'Smallville' Star Allison Mack Uses Scientology Case to Defend Nxivm Forced Sex Labor

Allison Mack's attorneys cited a previous case against the Church of Scientology in effort to defend the Smallville actor against sex trafficking charges. Mack, who was arrested in connection with Nxivm sex-slave cult leader Keith Raniere, was accused of using photos and documents to coerce lower-ranking members of the group into free work and sex with Raniere.

In court documents, obtained and released by Deadline on Friday, Mack's attorneys recalled a 2009 case against the Church of Scientology with similar accusations of forced sex and labor to suggest Mack and Raniere were not guilty of committing "serious harm" to others.

"The government argues that Ms. Mack obtained forced labor through 'threats of serious harm,' with serious harm being the embarrassment that would result from the exposure of one's collateral," the court documents said. "Courts have found, however, that such an outcome, albeit embarrassing, does not amount to serious harm under the statute."
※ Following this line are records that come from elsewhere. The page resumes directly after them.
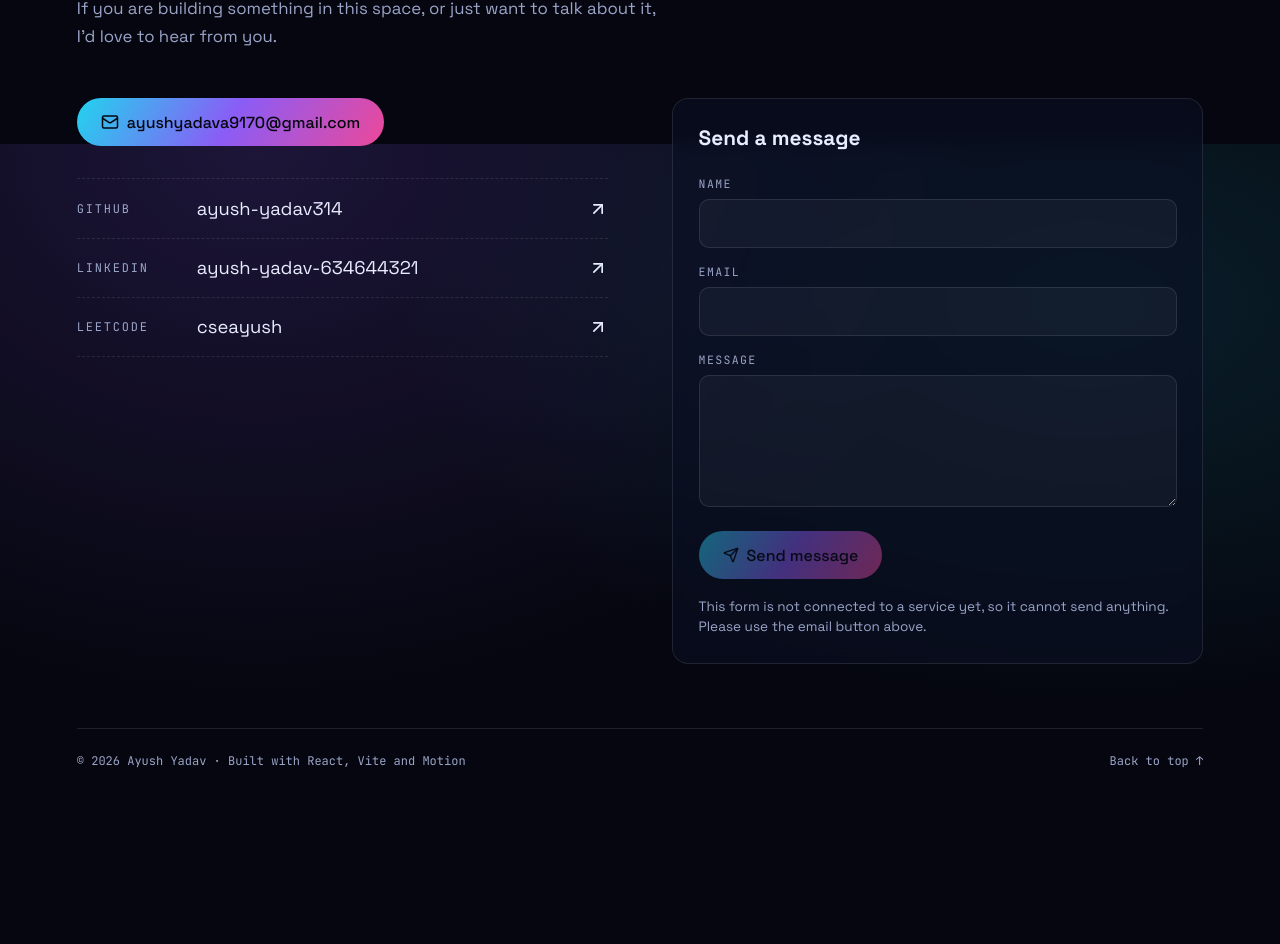
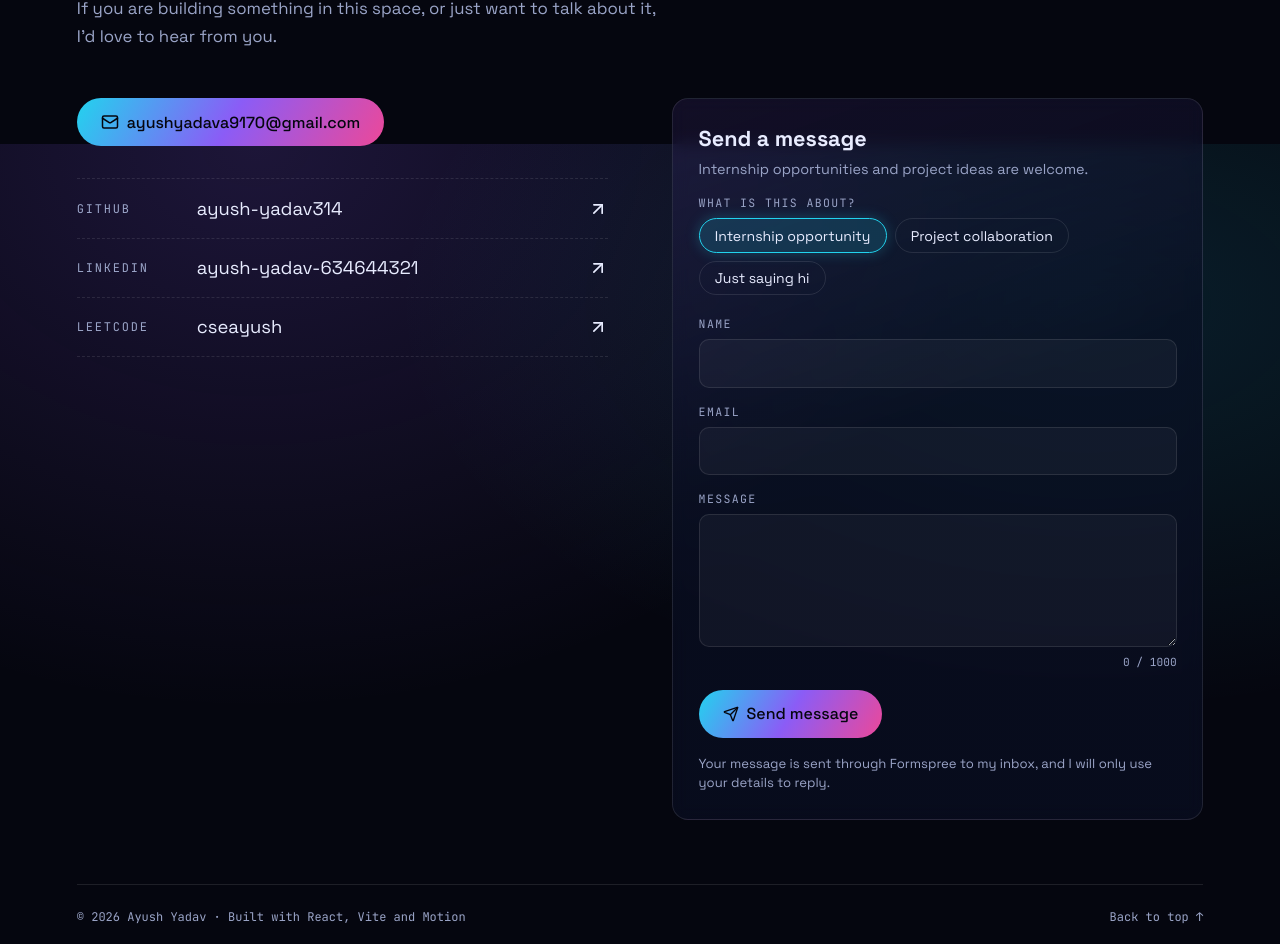
Before and after one commit to ayush-yadav314/ai-cyberverse, a React (Vite) app: page / in a window 1280 px wide. Shown: the part 11056-12000 px from the top of the page. Before the commit the page ends 11857 px from the top, so only its background shows below. Built offline with nearby package versions, Linux system fonts and the light colour scheme.

Commit message:
feat: improve contact form

```diff
--- a/src/data/projects.js
+++ b/src/data/projects.js
@@ -297,7 +297,7 @@ export const featuredProjects = [
     ],
     limitations: [
       'The agent loop and the terminal are illustrative, not a live AI system.',
-      'The contact form is not connected to a service yet.',
+      'Contact form that delivers messages to my inbox through Formspree',
     ],
   },
 ]
--- a/src/sections/Contact.css
+++ b/src/sections/Contact.css
@@ -37,7 +37,7 @@
   margin: 3rem 0 4rem;
 }
 
-/* Link rows */
+/* ---------- Link rows ---------- */
 .contact__links {
   margin: 2rem 0 0;
   padding: 0;
@@ -81,7 +81,7 @@
   overflow-wrap: anywhere;
 }
 
-/* Form */
+/* ---------- Form card ---------- */
 .contact__form {
   display: flex;
   flex-direction: column;
@@ -89,17 +89,29 @@
   padding: 1.6rem;
   border: 1px solid var(--border);
   border-radius: 16px;
-  background: rgba(10, 15, 36, 0.6);
+  background: linear-gradient(
+    160deg,
+    rgba(139, 92, 246, 0.1),
+    rgba(10, 15, 36, 0.65) 45%
+  );
   backdrop-filter: blur(8px);
 }
 
 .contact__form h3 {
-  margin: 0 0 0.6rem;
-  font-size: 1.3rem;
+  margin: 0;
+  font-size: 1.35rem;
 }
 
-.contact__form label {
+.contact__sub {
+  margin: 0 0 0.6rem;
+  font-size: 0.9rem;
+  color: var(--text-dim);
+}
+
+.contact__form label,
+.contact__topics legend {
   margin-top: 0.5rem;
+  padding: 0;
   font-family: var(--font-mono);
   font-size: 0.72rem;
   letter-spacing: 0.12em;
@@ -130,9 +142,79 @@
   box-shadow: 0 0 0 3px rgba(34, 211, 238, 0.2);
 }
 
+.contact__count {
+  margin: 0;
+  text-align: right;
+  font-family: var(--font-mono);
+  font-size: 0.7rem;
+  color: var(--text-dim);
+}
+
+/* Topic chips (radio buttons styled as pills) */
+.contact__topics {
+  min-width: 0;
+  margin: 0 0 0.3rem;
+  padding: 0;
+  border: 0;
+}
+
+.contact__topics legend {
+  margin-bottom: 0.5rem;
+}
+
+.contact__topics > div {
+  display: flex;
+  flex-wrap: wrap;
+  gap: 0.5rem;
+}
+
+.contact__form .contact__topic {
+  position: relative;
+  margin: 0;
+  font-family: var(--font-display);
+  font-size: 0.88rem;
+  letter-spacing: 0;
+  text-transform: none;
+  color: var(--text);
+}
+
+.contact__form .contact__topic input {
+  position: absolute;
+  width: 1px;
+  height: 1px;
+  padding: 0;
+  border: 0;
+  opacity: 0;
+}
+
+.contact__topic span {
+  display: inline-block;
+  padding: 0.45rem 0.95rem;
+  border: 1px solid var(--border);
+  border-radius: 999px;
+  cursor: pointer;
+  transition: border-color 0.2s, background 0.2s, box-shadow 0.2s;
+}
+
+.contact__topic span:hover {
+  border-color: var(--cyan);
+}
+
+.contact__topic input:checked + span {
+  border-color: var(--cyan);
+  background: rgba(34, 211, 238, 0.16);
+  box-shadow: 0 0 14px rgba(34, 211, 238, 0.25);
+}
+
+.contact__topic input:focus-visible + span {
+  outline: 2px solid var(--cyan);
+  outline-offset: 2px;
+}
+
+/* Submit button and notes */
 .contact__form button {
   align-self: flex-start;
-  margin-top: 1rem;
+  margin-top: 0.8rem;
   border: 0;
   cursor: pointer;
 }
@@ -151,21 +233,70 @@
 }
 
 .contact__form .contact__note {
-  margin: 0.6rem 0 0;
-  font-size: 0.85rem;
+  margin: 0.5rem 0 0;
+  font-size: 0.82rem;
   line-height: 1.5;
   color: var(--text-dim);
-}
-
-.contact__note--ok {
-  color: var(--lime) !important;
 }
 
 .contact__note--bad {
   color: var(--orange) !important;
 }
 
-/* Footer */
+.contact__note a {
+  color: var(--cyan);
+}
+
+/* ---------- Success panel ---------- */
+.contact__sent {
+  display: flex;
+  flex-direction: column;
+  align-items: center;
+  gap: 0.8rem;
+  padding: 2.5rem 1.6rem;
+  border: 1px solid rgba(163, 230, 53, 0.4);
+  border-radius: 16px;
+  background: rgba(10, 15, 36, 0.65);
+  box-shadow: 0 0 40px rgba(163, 230, 53, 0.12);
+  text-align: center;
+}
+
+.contact__sent h3 {
+  margin: 0;
+  font-size: 1.5rem;
+}
+
+.contact__sent p {
+  max-width: 34ch;
+  margin: 0;
+  line-height: 1.6;
+  color: var(--text-dim);
+}
+
+.contact__check {
+  display: grid;
+  place-items: center;
+  width: 64px;
+  height: 64px;
+  border: 2px solid var(--lime);
+  border-radius: 50%;
+  color: var(--lime);
+  box-shadow: 0 0 24px rgba(163, 230, 53, 0.5);
+  animation: contact-pop 0.5s ease-out;
+}
+
+@keyframes contact-pop {
+  from {
+    transform: scale(0.4);
+    opacity: 0;
+  }
+  to {
+    transform: scale(1);
+    opacity: 1;
+  }
+}
+
+/* ---------- Footer ---------- */
 .contact__footer {
   display: flex;
   flex-wrap: wrap;
@@ -194,3 +325,9 @@
     gap: 4rem;
   }
 }
+
+@media (prefers-reduced-motion: reduce) {
+  .contact__check {
+    animation: none;
+  }
+}
--- a/src/sections/Contact.jsx
+++ b/src/sections/Contact.jsx
@@ -1,15 +1,24 @@
 import { useState } from 'react'
 import { motion, useReducedMotion } from 'motion/react'
-import { ArrowUpRight, Mail, Send } from 'lucide-react'
+import { ArrowUpRight, Check, Mail, Send } from 'lucide-react'
 import Magnetic from '../components/Magnetic'
 import './Contact.css'
 
-// Paste your form endpoint here (for example a Formspree URL).
+// Paste your Formspree endpoint here, for example
+// 'https://formspree.io/f/xxxxxxxx'
 // While this is empty, the form stays disabled and says so honestly.
-const FORM_ENDPOINT = ''
+const FORM_ENDPOINT = 'https://formspree.io/f/xrpplnwq'
 
 // Built from two parts so simple bots can't scrape it from the page
 const EMAIL = ['ayushyadava9170', 'gmail.com'].join('@')
+
+const MAX_LENGTH = 1000
+
+const topics = [
+  'Internship opportunity',
+  'Project collaboration',
+  'Just saying hi',
+]
 
 const links = [
   {
@@ -32,6 +41,8 @@ const links = [
 function Contact() {
   const reduce = useReducedMotion()
   const [status, setStatus] = useState('idle') // idle | sending | sent | error
+  const [sentName, setSentName] = useState('')
+  const [length, setLength] = useState(0)
   const connected = FORM_ENDPOINT !== ''
 
   const reveal = reduce
@@ -45,9 +56,9 @@ function Contact() {
 
   async function handleSubmit(e) {
     e.preventDefault()
-    if (!connected) return
+    if (!connected || status === 'sending') return
 
-    const form = e.currentTarget
+    const data = Object.fromEntries(new FormData(e.currentTarget))
     setStatus('sending')
 
     try {
@@ -57,12 +68,13 @@ function Contact() {
           'Content-Type': 'application/json',
           Accept: 'application/json',
         },
-        body: JSON.stringify(Object.fromEntries(new FormData(form))),
+        body: JSON.stringify(data),
       })
 
       if (response.ok) {
+        setSentName(String(data.name || '').trim().split(' ')[0])
+        setLength(0)
         setStatus('sent')
-        form.reset()
       } else {
         setStatus('error')
       }
@@ -107,17 +119,88 @@ function Contact() {
           </ul>
         </motion.div>
 
-        <motion.form className="contact__form" onSubmit={handleSubmit} {...reveal}>
+        <motion.div {...reveal}>
+          {status === 'sent' ? (
+            <div className="contact__sent" role="status">
+              <span className="contact__check">
+                <Check size={30} aria-hidden="true" />
+              </span>
+              <h3>Thanks{sentName ? `, ${sentName}` : ''}!</h3>
+              <p>
+                Your message was sent to my inbox. If you left a valid email
+                address, I can reply to it directly.
+              </p>
+              <button
+                type="button"
+                className="btn btn--ghost"
+                onClick={() => setStatus('idle')}
+              >
+                Send another message
+              </button>
+            </div>
+          ) : (
+            <form className="contact__form" onSubmit={handleSubmit}>
               <h3>Send a message</h3>
+              <p className="contact__sub">
+                Internship opportunities and project ideas are welcome.
+              </p>
+
+              <fieldset className="contact__topics">
+                <legend>What is this about?</legend>
+                <div>
+                  {topics.map((topic, i) => (
+                    <label key={topic} className="contact__topic">
+                      <input
+                        type="radio"
+                        name="topic"
+                        value={topic}
+                        defaultChecked={i === 0}
+                      />
+                      <span>{topic}</span>
+                    </label>
+                  ))}
+                </div>
+              </fieldset>
 
               <label htmlFor="cf-name">Name</label>
-          <input id="cf-name" name="name" type="text" required autoComplete="name" />
+              <input
+                id="cf-name"
+                name="name"
+                type="text"
+                required
+                maxLength={80}
+                autoComplete="name"
+              />
 
               <label htmlFor="cf-email">Email</label>
-          <input id="cf-email" name="email" type="email" required autoComplete="email" />
+              <input
+                id="cf-email"
+                name="email"
+                type="email"
+                required
+                maxLength={120}
+                autoComplete="email"
+              />
 
               <label htmlFor="cf-message">Message</label>
-          <textarea id="cf-message" name="message" rows="5" required />
+              <textarea
+                id="cf-message"
+                name="message"
+                rows="5"
+                required
+                minLength={10}
+                maxLength={MAX_LENGTH}
+                onChange={(e) => setLength(e.target.value.length)}
+              />
+              <p className="contact__count">
+                {length} / {MAX_LENGTH}
+              </p>
+
+              <input
+                type="hidden"
+                name="_subject"
+                defaultValue="New message from the AI CYBERVERSE portfolio"
+              />
 
               {/* Honeypot: real people never see or fill this field */}
               <input
@@ -140,21 +223,26 @@ function Contact() {
 
               {!connected && (
                 <p className="contact__note">
-              This form is not connected to a service yet, so it cannot send
-              anything. Please use the email button above.
+                  This form is not connected to a service yet, so it cannot
+                  send anything. Please use the email button instead.
                 </p>
               )}
-          {status === 'sent' && (
-            <p className="contact__note contact__note--ok" role="status">
-              Thanks! Your message was sent.
+              {connected && status !== 'error' && (
+                <p className="contact__note">
+                  Your message is sent through Formspree to my inbox, and I
+                  will only use your details to reply.
                 </p>
               )}
               {status === 'error' && (
-            <p className="contact__note contact__note--bad" role="status">
-              Something went wrong. Please email me directly instead.
+                <p className="contact__note contact__note--bad" role="alert">
+                  Something went wrong, so your message was not sent. Please
+                  email me directly at{' '}
+                  <a href={`mailto:${EMAIL}`}>{EMAIL}</a>.
                 </p>
               )}
-        </motion.form>
+            </form>
+          )}
+        </motion.div>
       </div>
 
       <footer className="contact__footer">
```
Lines whose indentation alone changed are shown as unchanged.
Mack and Raniere allegedly threatened to release naked images and malicious statements made by other members of the cult against relatives. Their lawyers argued their actions didn't fall in line with the threat of "serious harm" that would influence anyone to engage in forced labor or sex.

Allison Mack's Attorneys Cite Scientology to Defend Nxivm Sex Labor
Allison Mack exits the U.S. District Court for the Eastern District of New York following a status conference, June 12, 2018, in the Brooklyn borough of New York City. During a recent hearing Mack's attorneys cited Scientology to defend the actor's forced sex labor of others. Drew Angerer/Getty Images

A couple unsuccessfully sued the Church of Scientology in 2009 over similar claims, which Mack's lawyers referenced during court on Friday. "The court did not find that plaintiffs were compelled to remain in the organization even though, if they chose to leave, they would be 'excommunicated' from their friends and family and labeled a 'dissenter,'" Mack's lawyers said. "The threat of reputational damage and isolation from loved ones therefore did not qualify as serious harm."

Mack was arrested and accused of being a recruiter in the cult, in which women were allegedly branded, assaulted and blackmailed for attempting to leave, in April.

"As alleged in the indictment, Allison Mack recruited women to join what was purported to be a female mentorship group that was, in fact, created and led by Keith Raniere," United States Attorney Richard Donoghue said in a statement at the time. "The victims were then exploited, both sexually and for their labor, to the defendants' benefit."

Mack was released on a $5 million bond. She, along with Raniere, is facing a 15-year minimum, maximum life in prison if convicted on multiple counts of sex trafficking.

See the full indictment HERE.